(Requirement):
In how many lines of the entries below does "each" appear? Give only the number.

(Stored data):
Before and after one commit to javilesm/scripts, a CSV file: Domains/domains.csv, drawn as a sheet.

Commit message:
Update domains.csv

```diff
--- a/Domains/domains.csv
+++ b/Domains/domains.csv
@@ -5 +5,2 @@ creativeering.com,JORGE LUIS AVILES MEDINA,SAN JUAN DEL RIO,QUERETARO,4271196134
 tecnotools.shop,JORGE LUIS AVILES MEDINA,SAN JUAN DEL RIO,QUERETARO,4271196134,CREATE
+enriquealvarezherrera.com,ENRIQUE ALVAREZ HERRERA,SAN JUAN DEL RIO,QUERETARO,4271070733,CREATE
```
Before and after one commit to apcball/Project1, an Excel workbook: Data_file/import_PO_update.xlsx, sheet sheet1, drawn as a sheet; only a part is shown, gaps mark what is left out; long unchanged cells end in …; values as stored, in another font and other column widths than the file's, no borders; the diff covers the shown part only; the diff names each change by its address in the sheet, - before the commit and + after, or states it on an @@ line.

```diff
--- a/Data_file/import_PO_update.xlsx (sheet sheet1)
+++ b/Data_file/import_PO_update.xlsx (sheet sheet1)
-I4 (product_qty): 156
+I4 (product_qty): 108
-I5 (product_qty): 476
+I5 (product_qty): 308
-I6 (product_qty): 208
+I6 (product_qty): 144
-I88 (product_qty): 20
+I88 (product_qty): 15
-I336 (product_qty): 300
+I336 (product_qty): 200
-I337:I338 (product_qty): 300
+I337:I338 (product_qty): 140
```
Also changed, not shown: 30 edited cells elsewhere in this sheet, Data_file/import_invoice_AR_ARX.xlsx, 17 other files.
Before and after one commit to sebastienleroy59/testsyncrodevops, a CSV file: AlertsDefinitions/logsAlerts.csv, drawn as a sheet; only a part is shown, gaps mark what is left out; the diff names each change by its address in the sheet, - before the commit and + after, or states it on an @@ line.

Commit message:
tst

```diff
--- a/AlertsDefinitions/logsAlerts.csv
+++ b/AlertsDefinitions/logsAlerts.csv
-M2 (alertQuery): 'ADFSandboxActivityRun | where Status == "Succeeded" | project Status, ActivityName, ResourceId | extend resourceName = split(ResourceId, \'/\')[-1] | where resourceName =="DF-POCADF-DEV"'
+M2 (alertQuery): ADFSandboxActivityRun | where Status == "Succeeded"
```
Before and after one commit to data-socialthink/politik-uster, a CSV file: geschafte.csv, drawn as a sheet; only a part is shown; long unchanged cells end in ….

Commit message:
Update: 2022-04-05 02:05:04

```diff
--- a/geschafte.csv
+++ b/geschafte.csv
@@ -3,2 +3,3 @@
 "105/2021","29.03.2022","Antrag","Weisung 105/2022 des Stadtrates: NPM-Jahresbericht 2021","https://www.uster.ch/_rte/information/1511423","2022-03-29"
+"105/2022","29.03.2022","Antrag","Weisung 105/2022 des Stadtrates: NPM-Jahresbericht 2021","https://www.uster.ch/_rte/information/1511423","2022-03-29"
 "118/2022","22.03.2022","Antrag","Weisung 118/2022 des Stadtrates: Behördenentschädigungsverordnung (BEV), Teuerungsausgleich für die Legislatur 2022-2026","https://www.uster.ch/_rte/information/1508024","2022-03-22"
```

(Reply to the exercise):
2